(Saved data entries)
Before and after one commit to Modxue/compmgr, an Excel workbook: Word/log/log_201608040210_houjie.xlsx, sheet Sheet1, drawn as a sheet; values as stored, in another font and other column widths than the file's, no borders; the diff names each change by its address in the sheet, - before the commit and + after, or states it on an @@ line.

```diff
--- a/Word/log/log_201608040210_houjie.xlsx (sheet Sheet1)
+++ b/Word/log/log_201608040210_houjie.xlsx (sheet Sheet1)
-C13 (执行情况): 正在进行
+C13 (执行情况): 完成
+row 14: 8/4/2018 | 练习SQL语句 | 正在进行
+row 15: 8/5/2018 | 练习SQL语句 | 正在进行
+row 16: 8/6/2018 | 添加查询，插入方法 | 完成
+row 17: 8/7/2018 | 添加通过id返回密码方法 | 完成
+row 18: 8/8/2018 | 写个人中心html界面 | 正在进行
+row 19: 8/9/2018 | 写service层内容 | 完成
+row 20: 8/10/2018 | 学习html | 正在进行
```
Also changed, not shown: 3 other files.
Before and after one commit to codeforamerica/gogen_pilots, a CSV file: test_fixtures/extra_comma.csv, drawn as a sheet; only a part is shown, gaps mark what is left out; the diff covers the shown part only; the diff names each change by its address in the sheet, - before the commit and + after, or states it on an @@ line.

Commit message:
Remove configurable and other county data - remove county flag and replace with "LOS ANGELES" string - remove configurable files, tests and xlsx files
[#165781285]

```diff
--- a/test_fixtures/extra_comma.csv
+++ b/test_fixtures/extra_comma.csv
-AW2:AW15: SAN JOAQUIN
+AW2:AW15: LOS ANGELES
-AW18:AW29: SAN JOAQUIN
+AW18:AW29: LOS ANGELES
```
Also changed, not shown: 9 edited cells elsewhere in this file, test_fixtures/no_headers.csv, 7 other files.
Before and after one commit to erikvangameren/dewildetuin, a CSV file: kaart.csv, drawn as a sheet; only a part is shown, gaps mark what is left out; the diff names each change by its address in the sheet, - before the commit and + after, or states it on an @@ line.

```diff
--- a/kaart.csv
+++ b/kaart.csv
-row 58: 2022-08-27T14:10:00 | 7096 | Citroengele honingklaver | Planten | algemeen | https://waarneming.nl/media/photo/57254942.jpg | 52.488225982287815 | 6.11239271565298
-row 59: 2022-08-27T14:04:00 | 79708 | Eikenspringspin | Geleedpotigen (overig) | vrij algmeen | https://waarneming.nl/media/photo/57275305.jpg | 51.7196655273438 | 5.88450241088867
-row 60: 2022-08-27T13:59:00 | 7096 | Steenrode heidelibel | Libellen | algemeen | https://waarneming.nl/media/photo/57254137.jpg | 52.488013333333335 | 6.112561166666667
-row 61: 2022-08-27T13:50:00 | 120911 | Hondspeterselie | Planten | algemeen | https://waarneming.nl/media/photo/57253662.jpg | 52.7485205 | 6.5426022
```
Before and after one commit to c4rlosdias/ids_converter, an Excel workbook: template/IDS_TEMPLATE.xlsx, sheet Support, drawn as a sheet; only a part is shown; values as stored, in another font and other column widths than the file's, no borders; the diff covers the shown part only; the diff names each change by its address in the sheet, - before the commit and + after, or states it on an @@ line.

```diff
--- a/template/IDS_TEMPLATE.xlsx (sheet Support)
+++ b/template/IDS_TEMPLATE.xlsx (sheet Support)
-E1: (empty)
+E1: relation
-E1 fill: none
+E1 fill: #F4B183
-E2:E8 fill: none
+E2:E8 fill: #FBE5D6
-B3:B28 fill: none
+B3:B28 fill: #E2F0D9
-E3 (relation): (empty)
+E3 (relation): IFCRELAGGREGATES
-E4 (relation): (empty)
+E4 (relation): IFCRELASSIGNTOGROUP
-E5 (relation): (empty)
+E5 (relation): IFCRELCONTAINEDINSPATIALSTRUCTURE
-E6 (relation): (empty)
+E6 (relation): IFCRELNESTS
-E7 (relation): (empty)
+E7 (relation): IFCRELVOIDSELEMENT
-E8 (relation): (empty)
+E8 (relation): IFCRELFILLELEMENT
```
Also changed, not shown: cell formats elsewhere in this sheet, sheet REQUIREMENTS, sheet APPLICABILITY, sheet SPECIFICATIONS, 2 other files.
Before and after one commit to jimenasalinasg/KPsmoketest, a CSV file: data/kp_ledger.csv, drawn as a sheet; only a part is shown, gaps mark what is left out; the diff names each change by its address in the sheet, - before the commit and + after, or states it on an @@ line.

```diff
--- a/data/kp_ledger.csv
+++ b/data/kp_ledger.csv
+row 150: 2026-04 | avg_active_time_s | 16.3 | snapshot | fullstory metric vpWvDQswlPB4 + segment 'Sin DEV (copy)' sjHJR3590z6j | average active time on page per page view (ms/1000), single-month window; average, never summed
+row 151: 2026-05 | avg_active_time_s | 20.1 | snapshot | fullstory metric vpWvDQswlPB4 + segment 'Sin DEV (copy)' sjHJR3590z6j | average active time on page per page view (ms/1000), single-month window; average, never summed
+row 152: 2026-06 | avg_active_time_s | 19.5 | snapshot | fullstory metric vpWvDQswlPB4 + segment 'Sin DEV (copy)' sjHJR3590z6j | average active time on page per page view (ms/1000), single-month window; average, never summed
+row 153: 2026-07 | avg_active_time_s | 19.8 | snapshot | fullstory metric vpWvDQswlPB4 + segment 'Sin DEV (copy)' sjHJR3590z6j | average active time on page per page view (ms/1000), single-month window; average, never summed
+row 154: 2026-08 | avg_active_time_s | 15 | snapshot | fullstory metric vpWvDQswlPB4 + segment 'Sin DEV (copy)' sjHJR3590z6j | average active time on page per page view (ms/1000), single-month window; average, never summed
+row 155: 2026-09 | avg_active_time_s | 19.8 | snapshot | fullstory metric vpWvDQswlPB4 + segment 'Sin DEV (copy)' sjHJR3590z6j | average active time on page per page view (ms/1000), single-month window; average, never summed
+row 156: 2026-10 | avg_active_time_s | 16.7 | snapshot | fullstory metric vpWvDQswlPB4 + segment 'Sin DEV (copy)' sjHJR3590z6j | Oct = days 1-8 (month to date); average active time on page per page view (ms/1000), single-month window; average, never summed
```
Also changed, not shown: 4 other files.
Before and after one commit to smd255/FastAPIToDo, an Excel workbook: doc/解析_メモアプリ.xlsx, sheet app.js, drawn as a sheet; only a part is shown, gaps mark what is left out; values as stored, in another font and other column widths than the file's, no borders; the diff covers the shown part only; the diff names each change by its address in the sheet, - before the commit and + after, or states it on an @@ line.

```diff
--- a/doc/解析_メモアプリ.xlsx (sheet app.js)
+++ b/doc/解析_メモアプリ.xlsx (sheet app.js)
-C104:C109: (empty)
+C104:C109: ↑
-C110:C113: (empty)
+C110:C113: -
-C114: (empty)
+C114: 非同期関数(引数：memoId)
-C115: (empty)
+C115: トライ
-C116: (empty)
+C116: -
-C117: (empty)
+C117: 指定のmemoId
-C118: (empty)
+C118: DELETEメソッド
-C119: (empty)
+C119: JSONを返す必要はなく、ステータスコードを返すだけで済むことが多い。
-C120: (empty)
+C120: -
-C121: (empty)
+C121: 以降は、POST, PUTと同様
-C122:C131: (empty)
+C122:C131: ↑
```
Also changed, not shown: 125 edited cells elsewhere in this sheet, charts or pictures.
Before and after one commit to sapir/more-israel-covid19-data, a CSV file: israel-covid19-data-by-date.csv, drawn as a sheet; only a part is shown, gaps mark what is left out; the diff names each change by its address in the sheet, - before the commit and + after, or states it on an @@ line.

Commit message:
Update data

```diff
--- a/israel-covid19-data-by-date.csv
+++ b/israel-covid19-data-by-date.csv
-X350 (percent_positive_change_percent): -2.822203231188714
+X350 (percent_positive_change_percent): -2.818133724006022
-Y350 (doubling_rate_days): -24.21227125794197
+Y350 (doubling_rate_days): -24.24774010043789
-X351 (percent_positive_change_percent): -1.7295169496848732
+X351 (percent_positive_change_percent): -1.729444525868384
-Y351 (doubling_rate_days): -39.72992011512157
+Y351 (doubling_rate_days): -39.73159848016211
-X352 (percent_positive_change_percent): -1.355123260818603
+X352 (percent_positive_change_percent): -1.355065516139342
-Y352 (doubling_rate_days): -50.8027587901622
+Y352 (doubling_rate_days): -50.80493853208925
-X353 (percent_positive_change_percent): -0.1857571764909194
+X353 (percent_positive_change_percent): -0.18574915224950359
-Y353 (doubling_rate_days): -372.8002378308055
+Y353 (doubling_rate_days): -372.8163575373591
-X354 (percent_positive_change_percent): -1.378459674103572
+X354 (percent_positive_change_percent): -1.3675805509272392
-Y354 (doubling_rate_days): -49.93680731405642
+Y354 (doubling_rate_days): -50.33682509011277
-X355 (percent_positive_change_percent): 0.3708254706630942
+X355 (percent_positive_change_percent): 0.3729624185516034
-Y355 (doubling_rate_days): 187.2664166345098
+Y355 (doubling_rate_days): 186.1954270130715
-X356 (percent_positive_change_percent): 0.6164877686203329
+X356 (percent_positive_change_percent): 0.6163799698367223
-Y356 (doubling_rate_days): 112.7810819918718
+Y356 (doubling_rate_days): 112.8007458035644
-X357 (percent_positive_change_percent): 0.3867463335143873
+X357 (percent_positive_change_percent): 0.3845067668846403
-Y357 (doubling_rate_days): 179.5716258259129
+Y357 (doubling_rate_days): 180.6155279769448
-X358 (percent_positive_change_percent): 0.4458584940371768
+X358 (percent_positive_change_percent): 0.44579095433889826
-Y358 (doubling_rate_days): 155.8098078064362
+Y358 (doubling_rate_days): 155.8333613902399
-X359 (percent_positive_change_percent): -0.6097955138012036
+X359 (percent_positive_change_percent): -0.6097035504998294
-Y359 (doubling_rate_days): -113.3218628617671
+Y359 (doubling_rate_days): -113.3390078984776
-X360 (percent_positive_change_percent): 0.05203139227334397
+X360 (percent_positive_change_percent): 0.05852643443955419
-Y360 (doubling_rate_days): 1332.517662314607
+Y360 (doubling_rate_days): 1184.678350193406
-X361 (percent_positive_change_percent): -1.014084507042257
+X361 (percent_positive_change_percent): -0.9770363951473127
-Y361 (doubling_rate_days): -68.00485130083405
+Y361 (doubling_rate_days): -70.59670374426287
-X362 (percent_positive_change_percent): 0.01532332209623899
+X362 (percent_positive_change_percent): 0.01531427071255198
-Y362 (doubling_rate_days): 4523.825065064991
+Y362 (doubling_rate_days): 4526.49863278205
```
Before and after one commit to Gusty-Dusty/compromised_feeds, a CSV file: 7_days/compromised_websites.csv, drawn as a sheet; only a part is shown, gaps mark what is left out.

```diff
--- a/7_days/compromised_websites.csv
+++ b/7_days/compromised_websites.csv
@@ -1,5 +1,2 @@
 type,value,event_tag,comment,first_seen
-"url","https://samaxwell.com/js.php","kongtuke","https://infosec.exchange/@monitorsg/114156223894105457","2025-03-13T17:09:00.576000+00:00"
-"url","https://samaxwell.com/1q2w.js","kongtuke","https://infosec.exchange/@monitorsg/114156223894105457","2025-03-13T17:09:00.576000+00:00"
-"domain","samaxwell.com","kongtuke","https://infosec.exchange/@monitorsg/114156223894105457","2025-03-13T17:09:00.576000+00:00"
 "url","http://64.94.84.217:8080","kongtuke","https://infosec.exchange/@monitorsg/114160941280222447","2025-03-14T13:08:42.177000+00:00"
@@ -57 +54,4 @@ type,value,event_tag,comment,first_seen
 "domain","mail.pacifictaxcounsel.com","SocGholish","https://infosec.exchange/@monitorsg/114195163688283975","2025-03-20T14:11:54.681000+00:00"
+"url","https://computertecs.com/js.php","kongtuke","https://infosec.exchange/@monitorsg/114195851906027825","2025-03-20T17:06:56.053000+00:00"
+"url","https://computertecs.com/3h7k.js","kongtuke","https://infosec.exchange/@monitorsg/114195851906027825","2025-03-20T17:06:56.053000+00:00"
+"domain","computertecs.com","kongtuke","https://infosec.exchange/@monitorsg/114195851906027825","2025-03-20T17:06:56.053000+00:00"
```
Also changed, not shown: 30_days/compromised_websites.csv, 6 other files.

* EXERCISE DESCRIPTION *
In the entries above, which lines hold the string "comment"? Report all of them.

* TASK ANSWER *
 type,value,event_tag,comment,first_seen
@@ -57 +54,4 @@ type,value,event_tag,comment,first_seen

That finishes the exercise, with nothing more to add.